• WHAT IS REQUIRED: A single number is needed: how many lines of the data hold the word "questions".

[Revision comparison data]
=-=-=-=-=
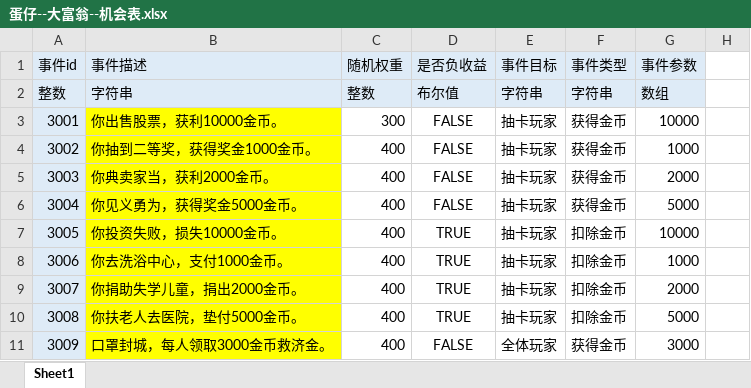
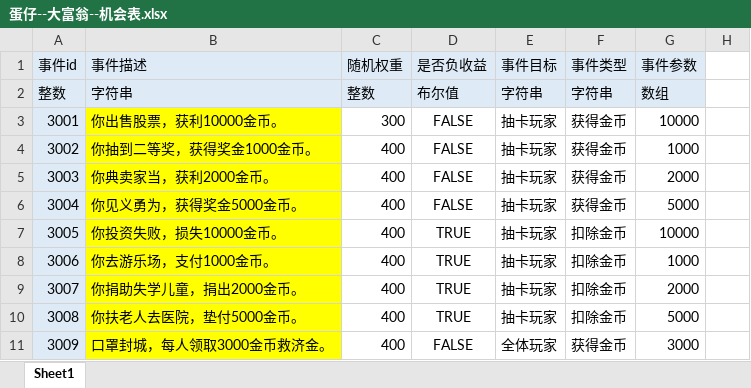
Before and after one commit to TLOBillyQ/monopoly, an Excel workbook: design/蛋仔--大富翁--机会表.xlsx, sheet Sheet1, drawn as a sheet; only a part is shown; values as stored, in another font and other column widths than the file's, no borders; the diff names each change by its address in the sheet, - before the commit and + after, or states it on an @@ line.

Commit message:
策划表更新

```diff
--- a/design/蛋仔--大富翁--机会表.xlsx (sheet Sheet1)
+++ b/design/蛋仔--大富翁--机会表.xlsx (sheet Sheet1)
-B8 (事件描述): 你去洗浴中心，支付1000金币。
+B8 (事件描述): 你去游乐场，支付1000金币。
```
=-=-=-=-=
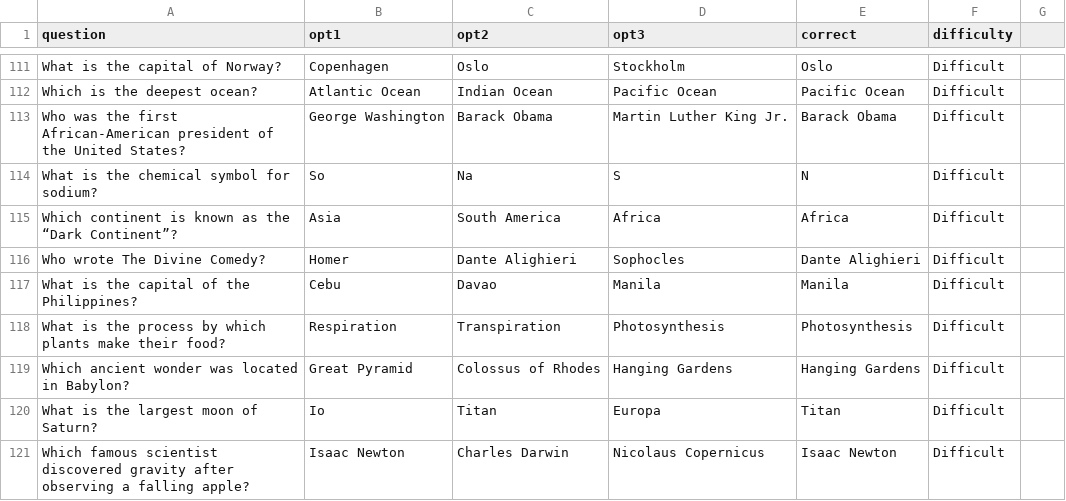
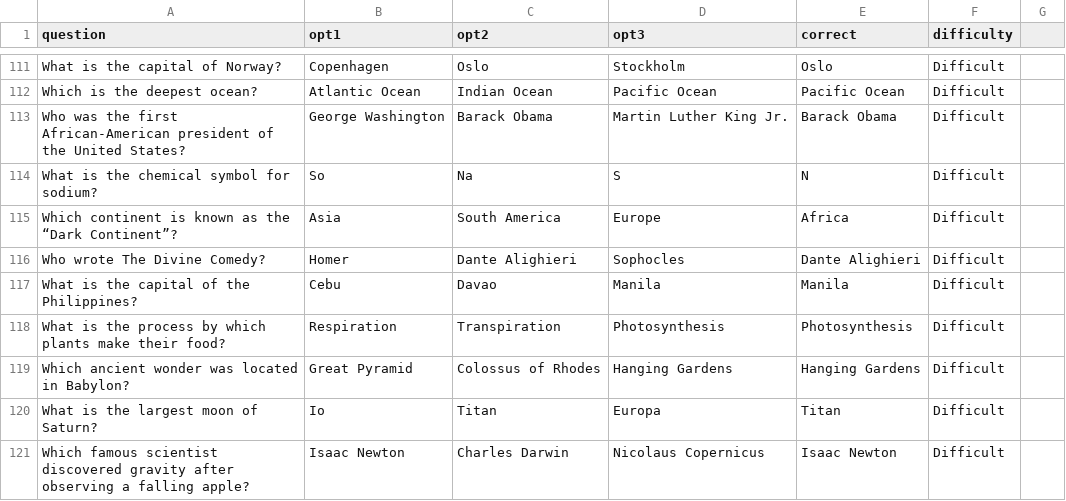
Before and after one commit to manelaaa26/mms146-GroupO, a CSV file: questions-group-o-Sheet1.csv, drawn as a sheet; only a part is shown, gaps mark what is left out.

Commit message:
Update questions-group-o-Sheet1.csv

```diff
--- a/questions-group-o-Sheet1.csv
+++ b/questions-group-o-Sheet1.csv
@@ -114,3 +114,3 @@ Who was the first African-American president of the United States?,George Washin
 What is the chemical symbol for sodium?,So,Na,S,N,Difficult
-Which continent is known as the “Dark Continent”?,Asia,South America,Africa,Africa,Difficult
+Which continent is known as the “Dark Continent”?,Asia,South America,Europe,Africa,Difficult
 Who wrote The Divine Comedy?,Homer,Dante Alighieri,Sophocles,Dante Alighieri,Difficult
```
=-=-=-=-=
• ANSWER FOR THIS EXERCISE: 4